Activity — Working line by line, output the entries below exactly as they appear.

Available data —
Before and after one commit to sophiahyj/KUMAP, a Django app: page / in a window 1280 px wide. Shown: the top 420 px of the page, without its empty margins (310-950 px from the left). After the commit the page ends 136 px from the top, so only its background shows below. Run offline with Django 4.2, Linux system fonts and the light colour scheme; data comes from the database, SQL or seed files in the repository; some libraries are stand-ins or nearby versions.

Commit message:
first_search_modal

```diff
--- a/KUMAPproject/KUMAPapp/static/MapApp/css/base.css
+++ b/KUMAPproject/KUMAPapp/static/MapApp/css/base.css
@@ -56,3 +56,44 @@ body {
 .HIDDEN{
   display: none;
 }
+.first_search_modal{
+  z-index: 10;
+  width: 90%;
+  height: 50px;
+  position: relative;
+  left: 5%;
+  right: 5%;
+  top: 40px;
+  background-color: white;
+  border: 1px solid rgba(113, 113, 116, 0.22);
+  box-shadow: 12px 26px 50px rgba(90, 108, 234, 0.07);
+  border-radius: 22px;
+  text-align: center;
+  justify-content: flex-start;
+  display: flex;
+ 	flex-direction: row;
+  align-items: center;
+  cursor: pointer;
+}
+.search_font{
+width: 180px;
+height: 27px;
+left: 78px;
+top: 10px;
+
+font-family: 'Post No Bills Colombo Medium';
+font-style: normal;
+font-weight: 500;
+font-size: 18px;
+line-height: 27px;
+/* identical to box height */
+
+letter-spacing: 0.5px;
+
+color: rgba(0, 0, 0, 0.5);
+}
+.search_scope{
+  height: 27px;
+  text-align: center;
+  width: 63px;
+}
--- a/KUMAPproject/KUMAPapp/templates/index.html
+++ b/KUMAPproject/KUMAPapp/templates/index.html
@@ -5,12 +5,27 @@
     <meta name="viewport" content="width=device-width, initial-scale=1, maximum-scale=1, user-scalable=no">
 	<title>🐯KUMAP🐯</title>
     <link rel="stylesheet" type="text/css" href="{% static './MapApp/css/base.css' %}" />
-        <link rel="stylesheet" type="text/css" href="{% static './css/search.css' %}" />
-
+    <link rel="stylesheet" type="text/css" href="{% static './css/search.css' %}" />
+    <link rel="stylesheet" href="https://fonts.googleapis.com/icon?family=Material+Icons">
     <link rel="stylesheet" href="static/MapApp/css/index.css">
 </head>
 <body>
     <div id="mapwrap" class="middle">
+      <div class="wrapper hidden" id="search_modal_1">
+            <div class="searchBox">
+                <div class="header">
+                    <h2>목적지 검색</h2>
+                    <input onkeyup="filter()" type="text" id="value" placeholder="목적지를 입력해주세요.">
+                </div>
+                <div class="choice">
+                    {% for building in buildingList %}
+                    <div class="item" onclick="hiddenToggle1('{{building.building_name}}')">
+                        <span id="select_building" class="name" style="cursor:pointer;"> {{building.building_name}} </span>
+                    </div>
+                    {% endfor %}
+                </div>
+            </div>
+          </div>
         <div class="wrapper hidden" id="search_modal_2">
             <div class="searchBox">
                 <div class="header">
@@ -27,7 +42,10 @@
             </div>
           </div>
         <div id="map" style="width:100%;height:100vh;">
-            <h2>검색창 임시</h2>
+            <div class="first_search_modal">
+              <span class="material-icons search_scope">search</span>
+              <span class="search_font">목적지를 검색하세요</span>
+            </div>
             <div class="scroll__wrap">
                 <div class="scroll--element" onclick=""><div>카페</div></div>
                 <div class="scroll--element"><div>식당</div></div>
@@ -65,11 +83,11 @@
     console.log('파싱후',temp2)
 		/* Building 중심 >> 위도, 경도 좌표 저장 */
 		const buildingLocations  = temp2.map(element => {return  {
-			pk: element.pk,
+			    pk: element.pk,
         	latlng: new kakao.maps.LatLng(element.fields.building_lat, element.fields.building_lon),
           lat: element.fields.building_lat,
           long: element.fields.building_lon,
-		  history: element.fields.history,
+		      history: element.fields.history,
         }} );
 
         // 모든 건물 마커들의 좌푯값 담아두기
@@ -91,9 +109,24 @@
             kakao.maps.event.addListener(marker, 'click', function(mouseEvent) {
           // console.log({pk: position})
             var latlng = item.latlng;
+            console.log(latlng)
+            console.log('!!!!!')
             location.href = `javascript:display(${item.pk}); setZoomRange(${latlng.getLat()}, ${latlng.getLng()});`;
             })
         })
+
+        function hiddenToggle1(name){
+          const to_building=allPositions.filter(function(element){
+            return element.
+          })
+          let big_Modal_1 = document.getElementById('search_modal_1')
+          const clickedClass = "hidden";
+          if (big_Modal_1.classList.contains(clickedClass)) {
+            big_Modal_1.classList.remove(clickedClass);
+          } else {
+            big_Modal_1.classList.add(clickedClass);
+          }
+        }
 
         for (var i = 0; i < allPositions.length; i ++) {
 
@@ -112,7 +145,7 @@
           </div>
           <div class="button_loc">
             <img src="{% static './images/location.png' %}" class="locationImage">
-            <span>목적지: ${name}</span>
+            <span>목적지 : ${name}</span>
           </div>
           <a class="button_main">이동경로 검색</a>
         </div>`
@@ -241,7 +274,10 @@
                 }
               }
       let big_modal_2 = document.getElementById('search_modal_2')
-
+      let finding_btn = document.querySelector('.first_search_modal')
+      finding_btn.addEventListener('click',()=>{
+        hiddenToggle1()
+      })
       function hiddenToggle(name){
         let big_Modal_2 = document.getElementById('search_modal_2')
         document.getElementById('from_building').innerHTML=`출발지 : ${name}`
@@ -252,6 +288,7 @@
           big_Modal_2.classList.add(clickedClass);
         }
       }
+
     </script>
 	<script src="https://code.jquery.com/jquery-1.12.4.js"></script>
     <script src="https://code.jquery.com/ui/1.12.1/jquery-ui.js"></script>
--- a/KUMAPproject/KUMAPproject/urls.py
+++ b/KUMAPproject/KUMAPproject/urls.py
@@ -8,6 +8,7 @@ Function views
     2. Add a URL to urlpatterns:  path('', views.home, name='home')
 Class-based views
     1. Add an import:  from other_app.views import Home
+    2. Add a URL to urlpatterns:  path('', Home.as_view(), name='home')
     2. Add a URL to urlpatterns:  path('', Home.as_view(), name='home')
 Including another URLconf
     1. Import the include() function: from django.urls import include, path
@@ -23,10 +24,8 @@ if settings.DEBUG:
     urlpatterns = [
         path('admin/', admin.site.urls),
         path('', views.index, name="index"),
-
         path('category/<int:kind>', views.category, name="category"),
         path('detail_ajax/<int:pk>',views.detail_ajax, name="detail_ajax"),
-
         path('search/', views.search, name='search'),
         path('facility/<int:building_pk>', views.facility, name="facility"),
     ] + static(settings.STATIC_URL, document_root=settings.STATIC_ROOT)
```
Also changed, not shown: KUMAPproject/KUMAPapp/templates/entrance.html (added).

Exercise result —
Before and after one commit to sophiahyj/KUMAP, a Django app: page / in a window 1280 px wide. Shown: the top 420 px of the page, without its empty margins (310-950 px from the left). After the commit the page ends 136 px from the top, so only its background shows below. Run offline with Django 4.2, Linux system fonts and the light colour scheme; data comes from the database, SQL or seed files in the repository; some libraries are stand-ins or nearby versions.

Commit message:
first_search_modal

```diff
--- a/KUMAPproject/KUMAPapp/static/MapApp/css/base.css
+++ b/KUMAPproject/KUMAPapp/static/MapApp/css/base.css
@@ -56,3 +56,44 @@ body {
 .HIDDEN{
   display: none;
 }
+.first_search_modal{
+  z-index: 10;
+  width: 90%;
+  height: 50px;
+  position: relative;
+  left: 5%;
+  right: 5%;
+  top: 40px;
+  background-color: white;
+  border: 1px solid rgba(113, 113, 116, 0.22);
+  box-shadow: 12px 26px 50px rgba(90, 108, 234, 0.07);
+  border-radius: 22px;
+  text-align: center;
+  justify-content: flex-start;
+  display: flex;
+ 	flex-direction: row;
+  align-items: center;
+  cursor: pointer;
+}
+.search_font{
+width: 180px;
+height: 27px;
+left: 78px;
+top: 10px;
+
+font-family: 'Post No Bills Colombo Medium';
+font-style: normal;
+font-weight: 500;
+font-size: 18px;
+line-height: 27px;
+/* identical to box height */
+
+letter-spacing: 0.5px;
+
+color: rgba(0, 0, 0, 0.5);
+}
+.search_scope{
+  height: 27px;
+  text-align: center;
+  width: 63px;
+}
--- a/KUMAPproject/KUMAPapp/templates/index.html
+++ b/KUMAPproject/KUMAPapp/templates/index.html
@@ -5,12 +5,27 @@
     <meta name="viewport" content="width=device-width, initial-scale=1, maximum-scale=1, user-scalable=no">
 	<title>🐯KUMAP🐯</title>
     <link rel="stylesheet" type="text/css" href="{% static './MapApp/css/base.css' %}" />
-        <link rel="stylesheet" type="text/css" href="{% static './css/search.css' %}" />
-
+    <link rel="stylesheet" type="text/css" href="{% static './css/search.css' %}" />
+    <link rel="stylesheet" href="https://fonts.googleapis.com/icon?family=Material+Icons">
     <link rel="stylesheet" href="static/MapApp/css/index.css">
 </head>
 <body>
     <div id="mapwrap" class="middle">
+      <div class="wrapper hidden" id="search_modal_1">
+            <div class="searchBox">
+                <div class="header">
+                    <h2>목적지 검색</h2>
+                    <input onkeyup="filter()" type="text" id="value" placeholder="목적지를 입력해주세요.">
+                </div>
+                <div class="choice">
+                    {% for building in buildingList %}
+                    <div class="item" onclick="hiddenToggle1('{{building.building_name}}')">
+                        <span id="select_building" class="name" style="cursor:pointer;"> {{building.building_name}} </span>
+                    </div>
+                    {% endfor %}
+                </div>
+            </div>
+          </div>
         <div class="wrapper hidden" id="search_modal_2">
             <div class="searchBox">
                 <div class="header">
@@ -27,7 +42,10 @@
             </div>
           </div>
         <div id="map" style="width:100%;height:100vh;">
-            <h2>검색창 임시</h2>
+            <div class="first_search_modal">
+              <span class="material-icons search_scope">search</span>
+              <span class="search_font">목적지를 검색하세요</span>
+            </div>
             <div class="scroll__wrap">
                 <div class="scroll--element" onclick=""><div>카페</div></div>
                 <div class="scroll--element"><div>식당</div></div>
@@ -65,11 +83,11 @@
     console.log('파싱후',temp2)
 		/* Building 중심 >> 위도, 경도 좌표 저장 */
 		const buildingLocations  = temp2.map(element => {return  {
-			pk: element.pk,
+			    pk: element.pk,
         	latlng: new kakao.maps.LatLng(element.fields.building_lat, element.fields.building_lon),
           lat: element.fields.building_lat,
           long: element.fields.building_lon,
-		  history: element.fields.history,
+		      history: element.fields.history,
         }} );
 
         // 모든 건물 마커들의 좌푯값 담아두기
@@ -91,9 +109,24 @@
             kakao.maps.event.addListener(marker, 'click', function(mouseEvent) {
           // console.log({pk: position})
             var latlng = item.latlng;
+            console.log(latlng)
+            console.log('!!!!!')
             location.href = `javascript:display(${item.pk}); setZoomRange(${latlng.getLat()}, ${latlng.getLng()});`;
             })
         })
+
+        function hiddenToggle1(name){
+          const to_building=allPositions.filter(function(element){
+            return element.
+          })
+          let big_Modal_1 = document.getElementById('search_modal_1')
+          const clickedClass = "hidden";
+          if (big_Modal_1.classList.contains(clickedClass)) {
+            big_Modal_1.classList.remove(clickedClass);
+          } else {
+            big_Modal_1.classList.add(clickedClass);
+          }
+        }
 
         for (var i = 0; i < allPositions.length; i ++) {
 
@@ -112,7 +145,7 @@
           </div>
           <div class="button_loc">
             <img src="{% static './images/location.png' %}" class="locationImage">
-            <span>목적지: ${name}</span>
+            <span>목적지 : ${name}</span>
           </div>
           <a class="button_main">이동경로 검색</a>
         </div>`
@@ -241,7 +274,10 @@
                 }
               }
       let big_modal_2 = document.getElementById('search_modal_2')
-
+      let finding_btn = document.querySelector('.first_search_modal')
+      finding_btn.addEventListener('click',()=>{
+        hiddenToggle1()
+      })
       function hiddenToggle(name){
         let big_Modal_2 = document.getElementById('search_modal_2')
         document.getElementById('from_building').innerHTML=`출발지 : ${name}`
@@ -252,6 +288,7 @@
           big_Modal_2.classList.add(clickedClass);
         }
       }
+
     </script>
 	<script src="https://code.jquery.com/jquery-1.12.4.js"></script>
     <script src="https://code.jquery.com/ui/1.12.1/jquery-ui.js"></script>
--- a/KUMAPproject/KUMAPproject/urls.py
+++ b/KUMAPproject/KUMAPproject/urls.py
@@ -8,6 +8,7 @@ Function views
     2. Add a URL to urlpatterns:  path('', views.home, name='home')
 Class-based views
     1. Add an import:  from other_app.views import Home
+    2. Add a URL to urlpatterns:  path('', Home.as_view(), name='home')
     2. Add a URL to urlpatterns:  path('', Home.as_view(), name='home')
 Including another URLconf
     1. Import the include() function: from django.urls import include, path
@@ -23,10 +24,8 @@ if settings.DEBUG:
     urlpatterns = [
         path('admin/', admin.site.urls),
         path('', views.index, name="index"),
-
         path('category/<int:kind>', views.category, name="category"),
         path('detail_ajax/<int:pk>',views.detail_ajax, name="detail_ajax"),
-
         path('search/', views.search, name='search'),
         path('facility/<int:building_pk>', views.facility, name="facility"),
     ] + static(settings.STATIC_URL, document_root=settings.STATIC_ROOT)
```
Also changed, not shown: KUMAPproject/KUMAPapp/templates/entrance.html (added).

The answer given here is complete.